:: Dataset content
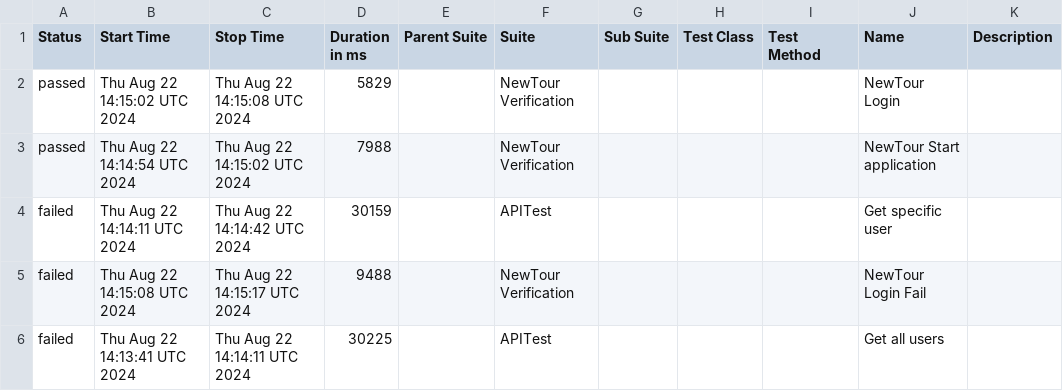
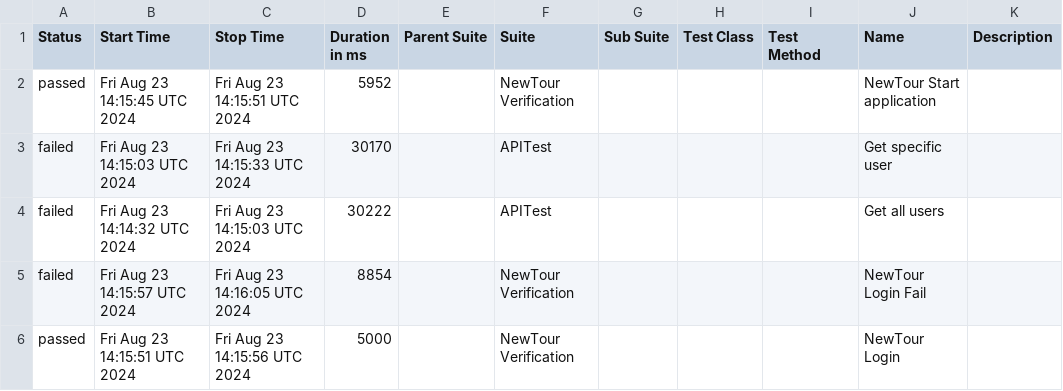
Before and after one commit to Pedrothh/automation-cypress-api-e2e-example, a CSV file: data/suites.csv, drawn as a sheet.

```diff
--- a/data/suites.csv
+++ b/data/suites.csv
@@ -1,6 +1,6 @@
 "Status","Start Time","Stop Time","Duration in ms","Parent Suite","Suite","Sub Suite","Test Class","Test Method","Name","Description"
-"passed","Thu Aug 22 14:15:02 UTC 2024","Thu Aug 22 14:15:08 UTC 2024","5829","","NewTour Verification","","","","NewTour Login",""
-"passed","Thu Aug 22 14:14:54 UTC 2024","Thu Aug 22 14:15:02 UTC 2024","7988","","NewTour Verification","","","","NewTour Start application",""
-"failed","Thu Aug 22 14:14:11 UTC 2024","Thu Aug 22 14:14:42 UTC 2024","30159","","APITest","","","","Get specific user",""
-"failed","Thu Aug 22 14:15:08 UTC 2024","Thu Aug 22 14:15:17 UTC 2024","9488","","NewTour Verification","","","","NewTour Login Fail",""
-"failed","Thu Aug 22 14:13:41 UTC 2024","Thu Aug 22 14:14:11 UTC 2024","30225","","APITest","","","","Get all users",""
+"passed","Fri Aug 23 14:15:45 UTC 2024","Fri Aug 23 14:15:51 UTC 2024","5952","","NewTour Verification","","","","NewTour Start application",""
+"failed","Fri Aug 23 14:15:03 UTC 2024","Fri Aug 23 14:15:33 UTC 2024","30170","","APITest","","","","Get specific user",""
+"failed","Fri Aug 23 14:14:32 UTC 2024","Fri Aug 23 14:15:03 UTC 2024","30222","","APITest","","","","Get all users",""
+"failed","Fri Aug 23 14:15:57 UTC 2024","Fri Aug 23 14:16:05 UTC 2024","8854","","NewTour Verification","","","","NewTour Login Fail",""
+"passed","Fri Aug 23 14:15:51 UTC 2024","Fri Aug 23 14:15:56 UTC 2024","5000","","NewTour Verification","","","","NewTour Login",""
```
Also changed, not shown: 33 other files.
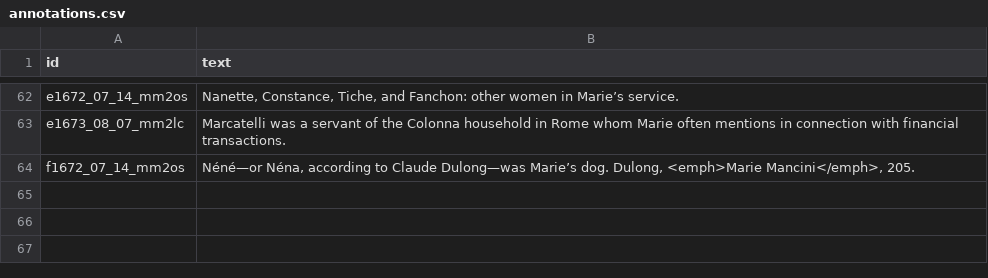
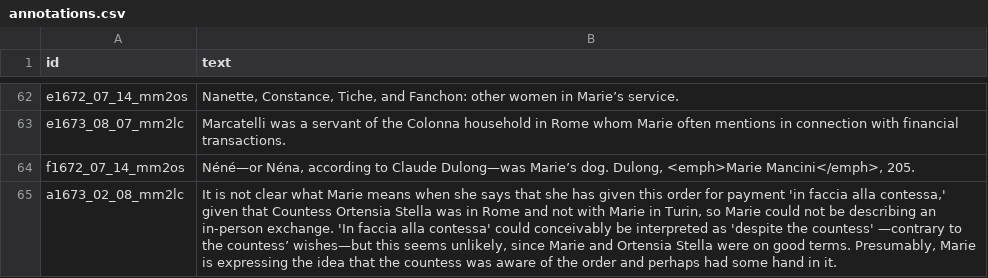
Before and after one commit to thecdil/mancini_source, a CSV file: _data/annotations.csv, drawn as a sheet; only a part is shown, gaps mark what is left out.

```diff
--- a/_data/annotations.csv
+++ b/_data/annotations.csv
@@ -64 +64,2 @@ e1673_08_07_mm2lc,Marcatelli was a servant of the Colonna household in Rome whom
 f1672_07_14_mm2os,"Néné—or Néna, according to Claude Dulong—was Marie’s dog. Dulong, <emph>Marie Mancini</emph>, 205."
+a1673_02_08_mm2lc,"It is not clear what Marie means when she says that she has given this order for payment 'in faccia alla contessa,' given that Countess Ortensia Stella was in Rome and not with Marie in Turin, so Marie could not be describing an in-person exchange. 'In faccia alla contessa' could conceivably be interpreted as 'despite the countess' —contrary to the countess’ wishes—but this seems unlikely, since Marie and Ortensia Stella were on good terms. Presumably, Marie is expressing the idea that the countess was aware of the order and perhaps had some hand in it."
```
Also changed, not shown: _data/persname_main.csv, 14 other files.
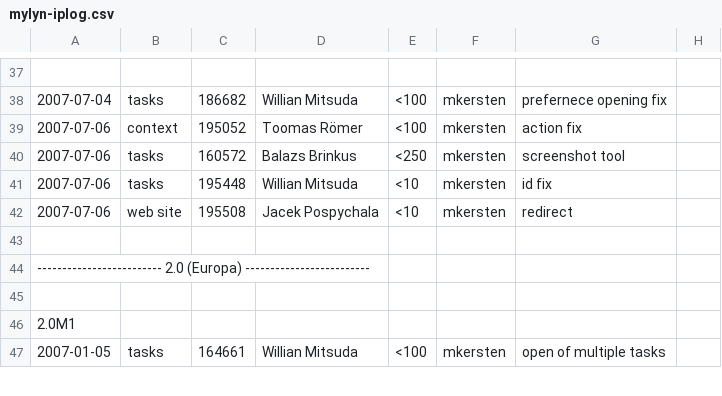
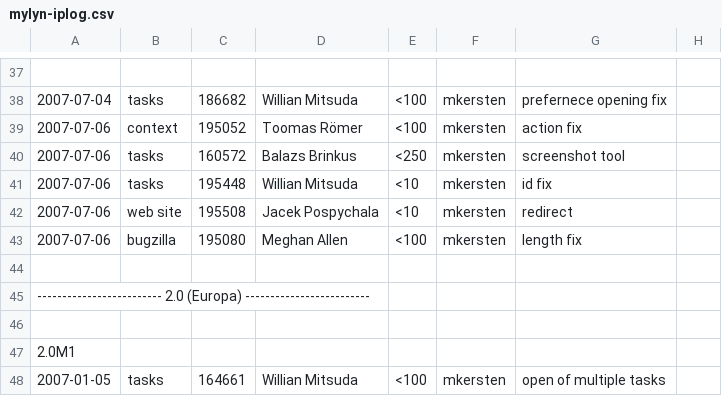
Before and after one commit to eclipse-mylyn/mylyn-website, a CSV file: doc/mylyn-iplog.csv, drawn as a sheet; only a part is shown, gaps mark what is left out; the diff names each change by its address in the sheet, - before the commit and + after, or states it on an @@ line.

Commit message:
RESOLVED - bug 195080: uri-too long error when searching for duplicates https://bugs.eclipse.org/bugs/show_bug.cgi?id=195080

```diff
--- a/doc/mylyn-iplog.csv
+++ b/doc/mylyn-iplog.csv
+row 43: 2007-07-06 | bugzilla | 195080 | Meghan Allen | <100 | mkersten | length fix
```
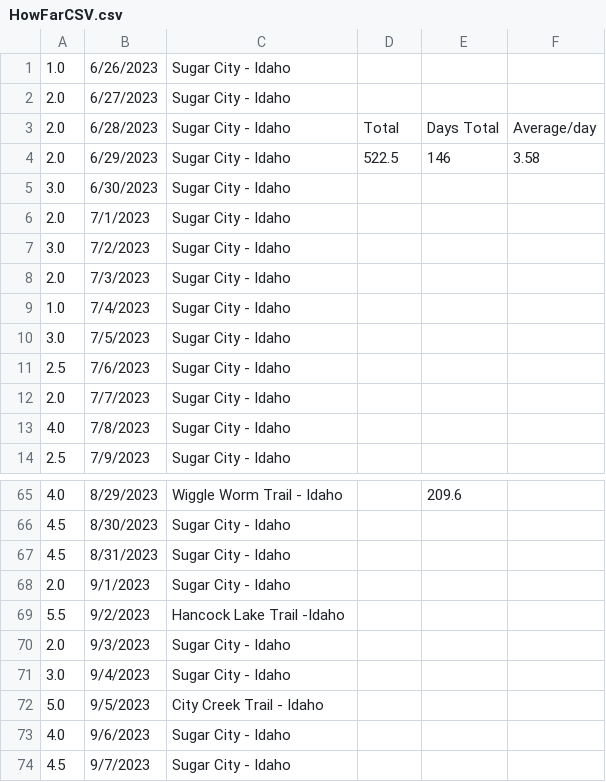
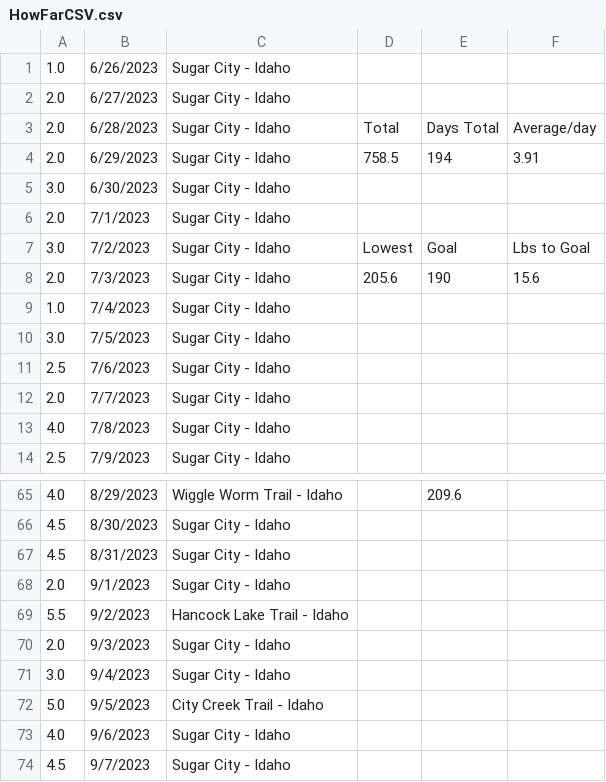
Before and after one commit to CodyParkinson/codyparkinson, a CSV file: JournalEntries/HowFarCanIGoFiles/HowFarCSV.csv, drawn as a sheet; only a part is shown, gaps mark what is left out; the diff covers the shown part only.

```diff
--- a/JournalEntries/HowFarCanIGoFiles/HowFarCSV.csv
+++ b/JournalEntries/HowFarCanIGoFiles/HowFarCSV.csv
@@ -3,7 +3,7 @@
 2.0,6/28/2023,Sugar City - Idaho,Total,Days Total,Average/day
-2.0,6/29/2023,Sugar City - Idaho,522.5,146,3.58
+2.0,6/29/2023,Sugar City - Idaho,758.5,194,3.91
 3.0,6/30/2023,Sugar City - Idaho,,,
 2.0,7/1/2023,Sugar City - Idaho,,,
-3.0,7/2/2023,Sugar City - Idaho,,,
-2.0,7/3/2023,Sugar City - Idaho,,,
+3.0,7/2/2023,Sugar City - Idaho,Lowest,Goal,Lbs to Goal
+2.0,7/3/2023,Sugar City - Idaho,205.6,190,15.6
 1.0,7/4/2023,Sugar City - Idaho,,,
@@ -68,3 +68,3 @@
 2.0,9/1/2023,Sugar City - Idaho,,,
-5.5,9/2/2023,Hancock Lake Trail -Idaho,,,
+5.5,9/2/2023,Hancock Lake Trail - Idaho,,,
 2.0,9/3/2023,Sugar City - Idaho,,,
```
Also changed, not shown: 48 added rows and 1 edited cell elsewhere in this file, 1 other file.
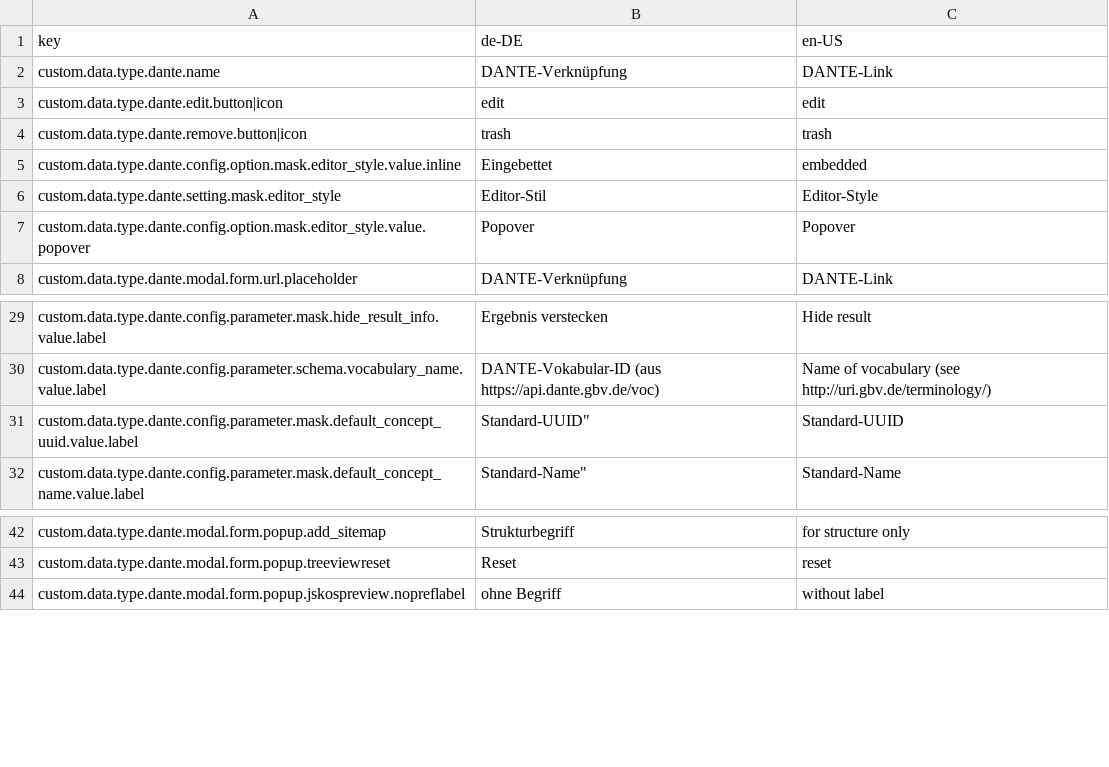
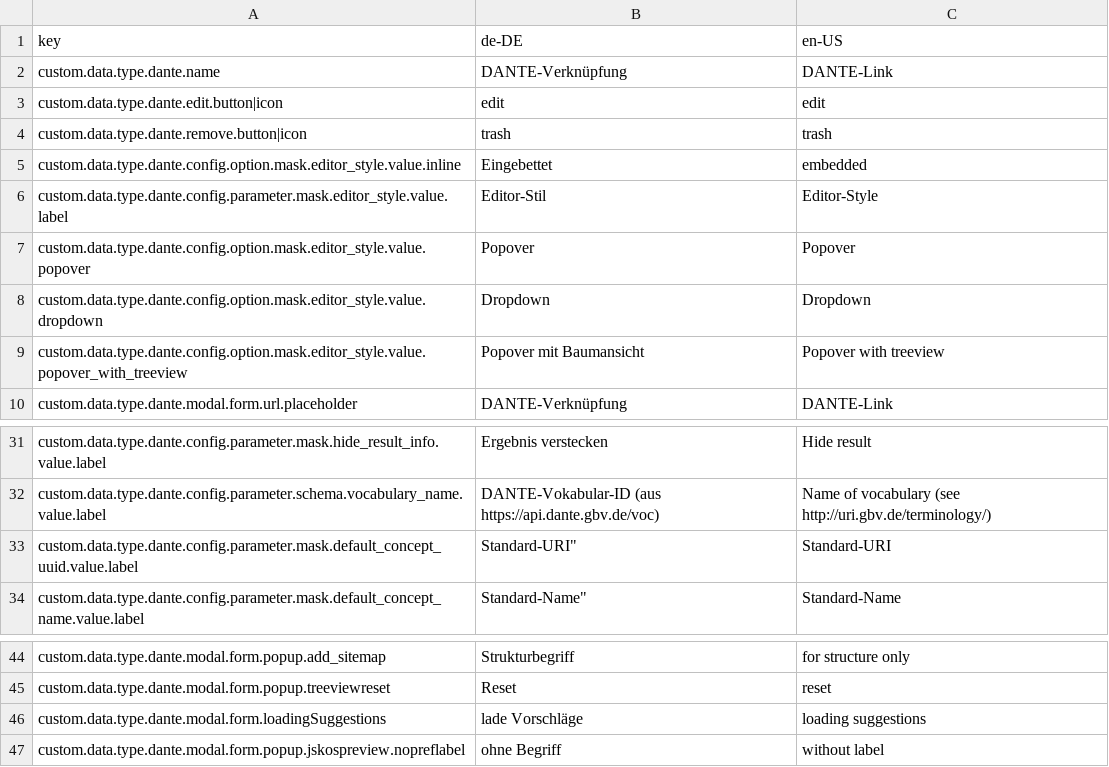
Before and after one commit to programmfabrik/easydb-custom-data-type-dante, a CSV file: l10n/custom-data-type-dante.csv, drawn as a sheet; only a part is shown, gaps mark what is left out.

Commit message:
new ui, fixed, scss, yml-config ...

```diff
--- a/l10n/custom-data-type-dante.csv
+++ b/l10n/custom-data-type-dante.csv
@@ -5,4 +5,6 @@ custom.data.type.dante.remove.button|icon,trash,trash
 custom.data.type.dante.config.option.mask.editor_style.value.inline,Eingebettet,embedded
-custom.data.type.dante.setting.mask.editor_style,Editor-Stil,Editor-Style
+custom.data.type.dante.config.parameter.mask.editor_style.value.label,Editor-Stil,Editor-Style
 custom.data.type.dante.config.option.mask.editor_style.value.popover,Popover,Popover
+custom.data.type.dante.config.option.mask.editor_style.value.dropdown,Dropdown,Dropdown
+custom.data.type.dante.config.option.mask.editor_style.value.popover_with_treeview,Popover mit Baumansicht,Popover with treeview
 custom.data.type.dante.modal.form.url.placeholder,DANTE-Verknüpfung,DANTE-Link
@@ -30,3 +32,3 @@ custom.data.type.dante.config.parameter.mask.hide_result_info.value.label,Ergebn
 custom.data.type.dante.config.parameter.schema.vocabulary_name.value.label,DANTE-Vokabular-ID (aus https://api.dante.gbv.de/voc),Name of vocabulary (see http://uri.gbv.de/terminology/)
-custom.data.type.dante.config.parameter.mask.default_concept_uuid.value.label,"Standard-UUID""",Standard-UUID
+custom.data.type.dante.config.parameter.mask.default_concept_uuid.value.label,"Standard-URI""",Standard-URI
 custom.data.type.dante.config.parameter.mask.default_concept_name.value.label,"Standard-Name""",Standard-Name
@@ -43,2 +45,3 @@ custom.data.type.dante.modal.form.popup.add_sitemap,Strukturbegriff,for structur
 custom.data.type.dante.modal.form.popup.treeviewreset,Reset,reset
+custom.data.type.dante.modal.form.loadingSuggestions,lade Vorschläge,loading suggestions
 custom.data.type.dante.modal.form.popup.jskospreview.nopreflabel,ohne Begriff,without label
```
Also changed, not shown: 4 other files.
::::
The problem: Among the lines above, return those that hold the word "annotations".

Exercise response:
Before and after one commit to thecdil/mancini_source, a CSV file: _data/annotations.csv, drawn as a sheet; only a part is shown, gaps mark what is left out.
--- a/_data/annotations.csv
+++ b/_data/annotations.csv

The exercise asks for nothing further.